George Bush secretly funding Sunni Arab extremists? Islamist groups that hate America and are sympathetic to al-Qaeda, the very outfit that started this whole Middle Eastern fiasco are now okay with the White House?
According to Seymour Hersh writing in the latest New Yorker, that's precisely what's happening. Sure it was the Sunni al-Qaeda that bombed embassies and a warship and destroyed the World Trade Centre. Sure it was the Sunni Taliban that allowed al-Qaeda to base itself in Afghanistan. Sure it was the Sunni Saddam that led the US to invade and occupy Iraq. Sure it's been the Sunni insurgency that has mainly targeted US troops in Iraq. Sure it's Sunni fundamentalists, in and out of the government, that threaten Pakistan's ruler, Musharraf, and could potentially wind up with that country's nuclear arsenal. Sure - but so what?
Hersh reports that in America's war against Islamic theocracies, the Shia are now seen as the greater threat, leaving the Sunnis, by default, as America's new allies:
"After the revolution of 1979 brought a religious government to power, the United States broke with Iran and cultivated closer relations with the leaders of Sunni Arab states such as Jordan, Egypt, and Saudi Arabia. That calculation became more complex after the September 11th attacks, especially with regard to the Saudis. Al Qaeda is Sunni, and many of its operatives came from extremist religious circles inside Saudi Arabia. Before the invasion of Iraq, in 2003, Administration officials, influenced by neoconservative ideologues, assumed that a Shiite government there could provide a pro-American balance to Sunni extremists, since Iraq’s Shiite majority had been oppressed under Saddam Hussein. They ignored warnings from the intelligence community about the ties between Iraqi Shiite leaders and Iran, where some had lived in exile for years. Now, to the distress of the White House, Iran has forged a close relationship with the Shiite-dominated government of Prime Minister Nuri al-Maliki.
"The key players behind the redirection are Vice-President Dick Cheney, the deputy national-security adviser Elliott Abrams, the departing Ambassador to Iraq (and nominee for United Nations Ambassador), Zalmay Khalilzad, and Prince Bandar bin Sultan, the Saudi national-security adviser. While Rice has been deeply involved in shaping the public policy, former and current officials said that the clandestine side has been guided by Cheney.
"In the nineteen-eighties and the early nineties, the Saudi government offered to subsidize the covert American C.I.A. proxy war against the Soviet Union in Afghanistan. Hundreds of young Saudis were sent into the border areas of Pakistan, where they set up religious schools, training bases, and recruiting facilities. Then, as now, many of the operatives who were paid with Saudi money were Salafis.
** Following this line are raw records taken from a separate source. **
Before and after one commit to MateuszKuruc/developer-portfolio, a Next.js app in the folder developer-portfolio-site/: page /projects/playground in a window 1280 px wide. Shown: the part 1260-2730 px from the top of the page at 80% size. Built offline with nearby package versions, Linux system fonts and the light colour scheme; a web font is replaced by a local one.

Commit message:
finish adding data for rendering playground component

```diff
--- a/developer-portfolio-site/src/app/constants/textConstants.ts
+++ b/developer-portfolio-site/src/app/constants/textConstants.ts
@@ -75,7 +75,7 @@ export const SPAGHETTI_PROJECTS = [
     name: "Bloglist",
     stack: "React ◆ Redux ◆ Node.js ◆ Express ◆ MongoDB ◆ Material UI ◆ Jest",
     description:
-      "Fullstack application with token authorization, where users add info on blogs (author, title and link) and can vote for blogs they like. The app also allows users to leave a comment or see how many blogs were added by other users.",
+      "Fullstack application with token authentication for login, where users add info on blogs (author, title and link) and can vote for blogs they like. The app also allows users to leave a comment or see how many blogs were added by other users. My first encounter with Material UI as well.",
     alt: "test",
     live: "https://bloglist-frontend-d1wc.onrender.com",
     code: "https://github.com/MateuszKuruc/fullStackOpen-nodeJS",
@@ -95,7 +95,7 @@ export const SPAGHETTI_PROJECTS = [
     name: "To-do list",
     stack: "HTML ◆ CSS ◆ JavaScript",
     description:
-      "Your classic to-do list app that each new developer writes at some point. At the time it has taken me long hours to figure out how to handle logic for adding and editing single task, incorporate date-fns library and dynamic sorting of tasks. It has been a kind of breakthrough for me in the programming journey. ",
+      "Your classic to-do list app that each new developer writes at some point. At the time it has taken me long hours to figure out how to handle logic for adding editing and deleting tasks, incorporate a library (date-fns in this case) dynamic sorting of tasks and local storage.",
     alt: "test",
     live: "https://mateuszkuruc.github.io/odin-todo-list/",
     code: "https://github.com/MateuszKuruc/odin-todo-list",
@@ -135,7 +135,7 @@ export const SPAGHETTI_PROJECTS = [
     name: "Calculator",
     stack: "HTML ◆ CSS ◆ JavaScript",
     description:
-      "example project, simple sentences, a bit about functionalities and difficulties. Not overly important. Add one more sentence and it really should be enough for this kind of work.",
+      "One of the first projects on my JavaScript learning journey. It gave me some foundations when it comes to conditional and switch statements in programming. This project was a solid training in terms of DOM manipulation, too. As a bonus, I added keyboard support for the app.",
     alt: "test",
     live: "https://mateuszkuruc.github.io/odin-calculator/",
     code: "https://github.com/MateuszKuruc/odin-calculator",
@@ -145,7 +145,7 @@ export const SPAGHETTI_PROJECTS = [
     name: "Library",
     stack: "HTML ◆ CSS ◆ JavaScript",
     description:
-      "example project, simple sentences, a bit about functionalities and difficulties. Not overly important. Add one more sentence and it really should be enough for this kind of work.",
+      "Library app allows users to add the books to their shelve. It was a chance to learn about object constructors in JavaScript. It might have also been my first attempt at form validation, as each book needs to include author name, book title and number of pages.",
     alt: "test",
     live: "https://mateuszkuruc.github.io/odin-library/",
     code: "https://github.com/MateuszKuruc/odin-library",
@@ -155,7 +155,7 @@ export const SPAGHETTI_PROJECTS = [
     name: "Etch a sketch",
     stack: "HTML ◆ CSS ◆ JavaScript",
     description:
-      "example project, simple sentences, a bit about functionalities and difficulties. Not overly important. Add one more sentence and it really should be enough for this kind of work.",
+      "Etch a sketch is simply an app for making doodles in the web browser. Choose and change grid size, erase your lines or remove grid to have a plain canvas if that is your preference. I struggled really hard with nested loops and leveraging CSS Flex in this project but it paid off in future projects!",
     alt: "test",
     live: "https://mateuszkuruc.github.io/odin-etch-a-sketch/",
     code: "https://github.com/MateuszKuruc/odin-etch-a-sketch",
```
Among them, of course, were Osama bin Laden and his associates, who founded Al Qaeda, in 1988.
"This time, the U.S. government consultant told me, Bandar and other Saudis have assured the White House that “they will keep a very close eye on the religious fundamentalists. Their message to us was ‘We’ve created this movement, and we can control it.’ It’s not that we don’t want the Salafis to throw bombs; it’s who they throw them at—Hezbollah, Moqtada al-Sadr, Iran, and at the Syrians, if they continue to work with Hezbollah and Iran.”
"Patrick Clawson, of the Washington Institute for Near East Policy, depicted the Saudis’ coöperation with the White House as a significant breakthrough. “The Saudis understand that if they want the Administration to make a more generous political offer to the Palestinians they have to persuade the Arab states to make a more generous offer to the Israelis,” Clawson told me. The new diplomatic approach, he added, “shows a real degree of effort and sophistication as well as a deftness of touch not always associated with this Administration. Who’s running the greater risk—we or the Saudis? At a time when America’s standing in the Middle East is extremely low, the Saudis are actually embracing us. We should count our blessings.”
"The Pentagon consultant had a different view. He said that the Administration had turned to Bandar as a “fallback,” because it had realized that the failing war in Iraq could leave the Middle East “up for grabs.”
“'It seems there has been a debate inside the government over what’s the biggest danger—Iran or Sunni radicals,' Vali Nasr, a senior fellow at the Council on Foreign Relations, who has written widely on Shiites, Iran, and Iraq, told me. 'The Saudis and some in the Administration have been arguing that the biggest threat is Iran and the Sunni radicals are the lesser enemies. This is a victory for the Saudi line.'
"Martin Indyk, a senior State Department official in the Clinton Administration who also served as Ambassador to Israel, said that 'the Middle East is heading into a serious Sunni-Shiite Cold War.' Indyk, who is the director of the Saban Center for Middle East Policy at the Brookings Institution, added that, in his opinion, it was not clear whether the White House was fully aware of the strategic implications of its new policy. 'The White House is not just doubling the bet in Iraq,' he said. 'It’s doubling the bet across the region. This could get very complicated. Everything is upside down.'”